X-RAY ECLIPSE DIAGNOSIS OF THE EVOLVING MASS LOSS IN THE RECURRENT NOVA U SCORPII 2010
journal contributionposted on 01.02.2016, 12:39 by D. Takei, J. J. Drake, M. Tsujimoto, J-U. Ness, Julian Paul Osborne, S. Starrfield, S. Kitamoto
We report the Suzaku detection of the earliest X-ray eclipse seen in the recurrent nova U Scorpii 2010. A target-of-opportunity observation 15 days after the outburst found a 27% ± 5% dimming in the 0.2-1.0 keV energy band at the predicted center of an eclipse. In comparison with the X-ray eclipse depths seen at two later epochs by XMM-Newton, the source region shrank by about 10%-20% between days 15 and 35 after the outburst. The X-ray eclipses appear to be deeper than or similar to contemporaneous optical eclipses, suggesting the X-ray and optical source region extents are comparable on day 15. We raise the possibility of the energy dependency in the photon escape regions, and that this would be a result of the supersoft X-ray opacity being higher than the Thomson scattering opacity at the photosphere due to bound-free transitions in abundant metals that are not fully ionized. Assuming a spherically symmetric model, we constrain the mass-loss rate as a function of time.
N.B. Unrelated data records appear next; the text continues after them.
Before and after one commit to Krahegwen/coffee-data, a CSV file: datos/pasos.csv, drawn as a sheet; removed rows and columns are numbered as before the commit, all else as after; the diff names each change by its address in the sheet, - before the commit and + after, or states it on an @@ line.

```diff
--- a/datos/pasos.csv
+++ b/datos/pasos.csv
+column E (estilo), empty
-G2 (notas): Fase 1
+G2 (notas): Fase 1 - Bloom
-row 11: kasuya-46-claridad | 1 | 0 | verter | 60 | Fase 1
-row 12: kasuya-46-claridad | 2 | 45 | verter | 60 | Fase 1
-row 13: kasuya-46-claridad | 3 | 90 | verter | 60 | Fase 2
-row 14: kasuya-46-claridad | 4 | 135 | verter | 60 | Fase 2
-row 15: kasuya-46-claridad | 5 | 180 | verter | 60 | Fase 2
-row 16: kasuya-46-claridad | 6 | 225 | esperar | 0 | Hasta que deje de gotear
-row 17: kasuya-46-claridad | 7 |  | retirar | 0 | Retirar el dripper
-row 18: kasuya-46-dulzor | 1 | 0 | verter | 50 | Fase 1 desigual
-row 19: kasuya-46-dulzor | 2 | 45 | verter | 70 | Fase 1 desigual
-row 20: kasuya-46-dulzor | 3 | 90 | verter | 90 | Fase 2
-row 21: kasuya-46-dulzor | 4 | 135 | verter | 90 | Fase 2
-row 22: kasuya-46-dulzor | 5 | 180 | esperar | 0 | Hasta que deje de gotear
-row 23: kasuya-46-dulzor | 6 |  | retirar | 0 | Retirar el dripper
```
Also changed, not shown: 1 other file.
For a ratio of actual to Thomson opacity of 10-100 in supersoft X-rays, we find an ejecta mass of about 10[Superscript: –7]-10[Superscript: –6] M ☉.